Read the listing below and copy out every line that holds "Rebuttal".

- [Extracted material]
=== Begin Enclosure ===

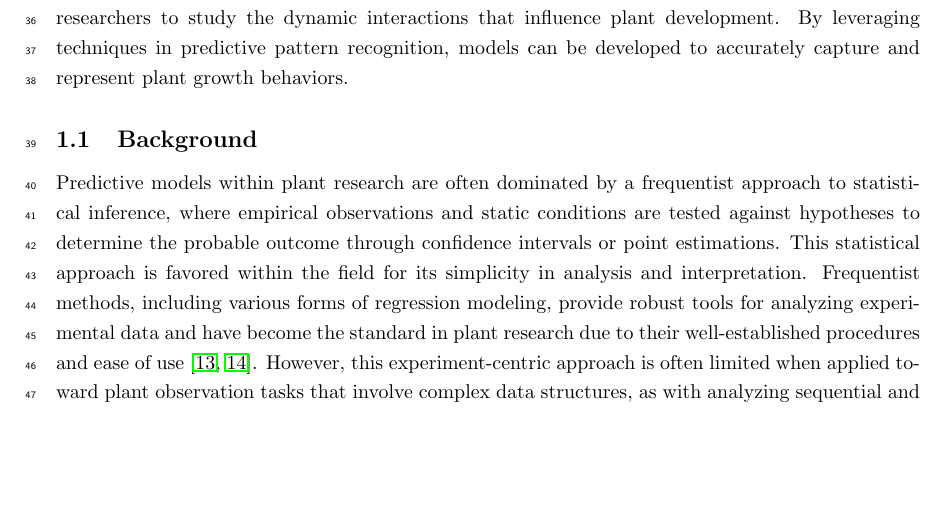
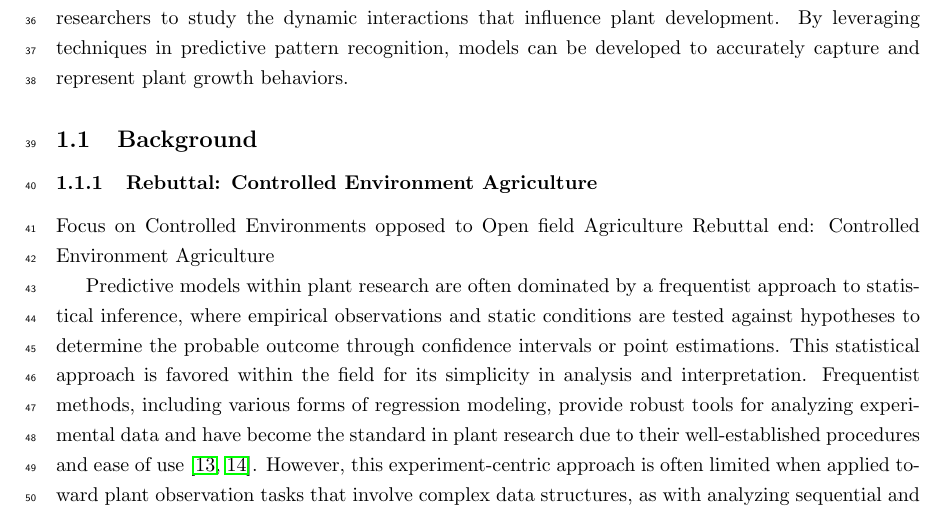
Before and after one commit to mohas95/PlantPhenomicsAdvancedTechniques, a LaTeX paper (main.tex): part of page 2 of 37, cut so that both start at the same text, the shorter picture padded with empty space. Compiled offline with pdfLaTeX.

Commit message:
updates to layout

```diff
--- a/main.tex
+++ b/main.tex
@@ -84,6 +84,10 @@ Recent developments in computational and algorithmic theories, coupled with inno
 
 %%%%%% Background %%%%%%
 \subsection{Background}\label{Background}
+\subsubsection{Rebuttal: Controlled Environment Agriculture}
+Focus on Controlled Environments opposed to Open field Agriculture
+Rebuttal end: Controlled Environment Agriculture
+
 Predictive models within plant research are often dominated by a frequentist approach to statistical inference, where empirical observations and static conditions are tested against hypotheses to determine the probable outcome through confidence intervals or point estimations. This statistical approach is favored within the field for its simplicity in analysis and interpretation. Frequentist methods, including various forms of regression modeling, provide robust tools for analyzing experimental data and have become the standard in plant research due to their well-established procedures and ease of use \cite{hoshmand2018design,bender2020statistical}. However, this experiment-centric approach is often limited when applied toward plant observation tasks that involve complex data structures, as with analyzing sequential and spatiotemporal images collected within the domain of high-throughput plant phenotyping (HTPP). Moreover, plant growth modeling and forecasting is an ill-posed problem where the trajectory of a plant’s development does not have a unique solution. Dynamic growing conditions and stochastic elements within plant development are prevalent due to the inherent variability and uncertainty that exists in biological systems. For example, plant growth is influenced by numerous interacting factors, including genetic, environmental, and management variables, which can lead to highly complex and non-linear relationships. Thus methods for regularization of the problem should be explored.
 
 \begin{figure}[t]
```
Also changed, not shown: main.pdf, 3 other files.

=== End Enclosure ===

- [Answer to this exercise]
+\subsubsection{Rebuttal: Controlled Environment Agriculture}
+Rebuttal end: Controlled Environment Agriculture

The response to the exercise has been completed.